Reducing wildfire risk to urban developments: simulation of cost-effective fuel treatment solutions in south eastern Australia

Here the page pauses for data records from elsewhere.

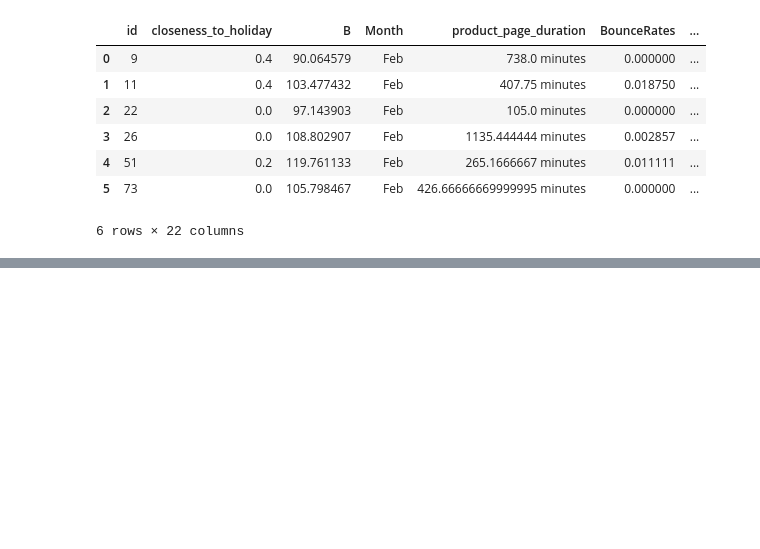
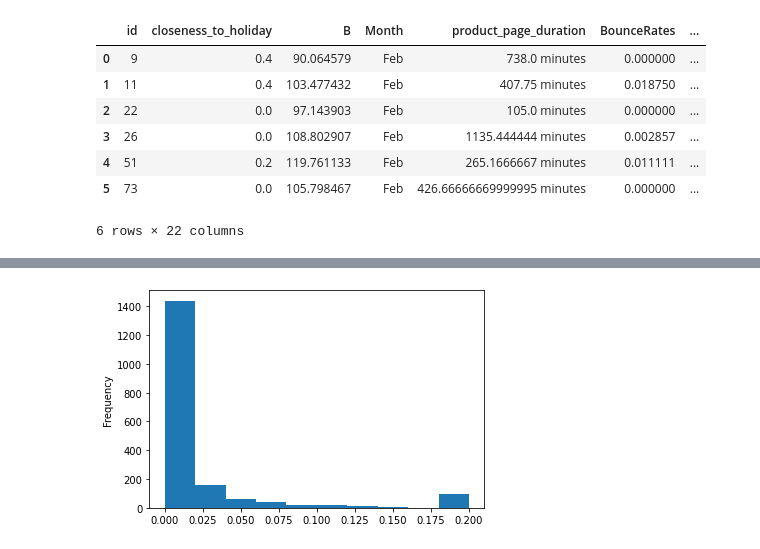
Before and after one commit to daniellepidt/ecommerce-machine-learning, a Jupyter notebook: exploration/explore.ipynb, the cells around one changed output, grey strips where cells are left out. Cells and saved outputs as stored; diff of their text form; code cells hidden in the pictures; blank space fills up the shorter version.

```diff
--- a/exploration/explore.ipynb
+++ b/exploration/explore.ipynb
@@ -30,0 +47,5 @@ test_df.describe()
+# %%
+test_df['BounceRates'].plot.hist()
+plt.show()
+# %% [output]
+[figure, added]
```
Also changed, not shown: parts of 8 cells of this notebook.
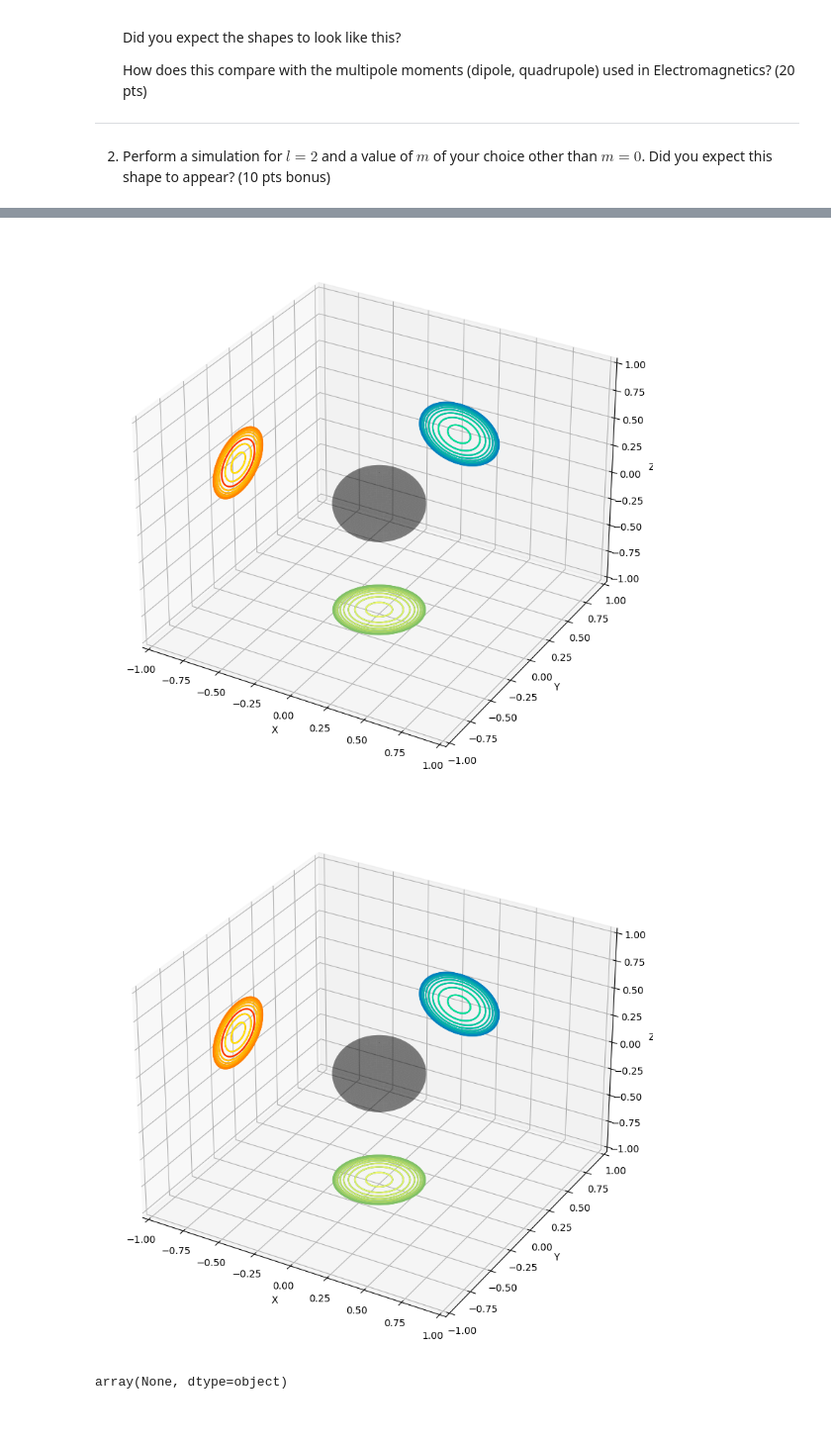
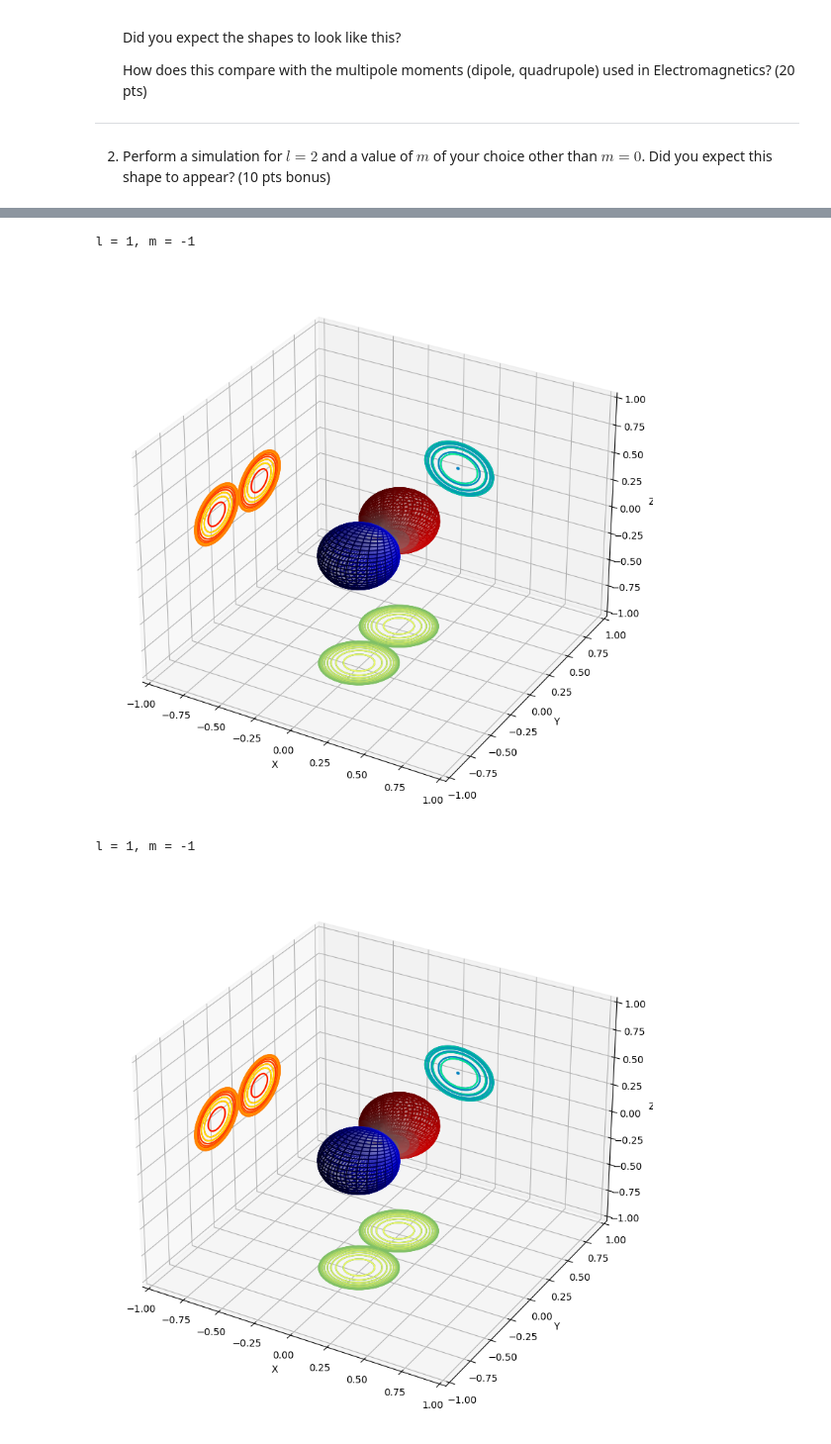
Before and after one commit to mikayla-eckelcifrese/EEE_434_functions, a Jupyter notebook: Project4_Atomic_Orbital_Simulation.ipynb, the cells around one changed output, grey strips where cells are left out. Shown at 99% size. Drawn from its saved outputs; the diff is of its cells as text; code cells hidden in the pictures.

```diff
--- a/Project4_Atomic_Orbital_Simulation.ipynb
+++ b/Project4_Atomic_Orbital_Simulation.ipynb
@@ -53,10 +61,10 @@ Neither the shape nor the height of the graphs are noticably affected by varying
 # %%
-l = 0
-
-m = 0
+l = 1
+m = [-1, 0, 1]
 
 plot_angular_dist(l, m)
 # %% [output]
+l = 1, m = -1
-[figure, old version]
+[figure, new version]
+l = 1, m = -1
-[figure, old version]
+[figure, new version]
-array(None, dtype=object)
```
Also changed, not shown: parts of 3 cells of this notebook, 1 other file.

Wildfires can result in significant economic and social losses. Prescribed fire is commonly applied to reduce fuel loads and thereby decrease future fire risk to life and property. Fuel treatments can occur in the landscape or adjacent to houses. Location of the prescribed burns can significantly alter the risk of house loss. Furthermore the cost of treating fuels in the landscape is far cheaper than treating fuels adjacent to the houses. Here we develop a Bayesian Network to examine the relative reduction in risk that can be achieved by prescribed burning in the landscape compared with a 500 m interface zone adjacent to houses. We then compare costs of management treatments to determine the most cost-effective method of reducing risk to houses. Burning in the interface zone resulted in the greatest reduction in risk of fires reaching the houses and the intensity of these fires. Fuel treatment in the interface zone allows for a direct transfer of benefits from the fuel treatment. Costs of treating fuels in the interface were significantly higher on a per hectare basis, but the extent of area requiring treatment was considerably lower. Results of this study demonstrate that treatment of fuels at the interface is not only the best means of reducing risk, it is also the most cost-effective.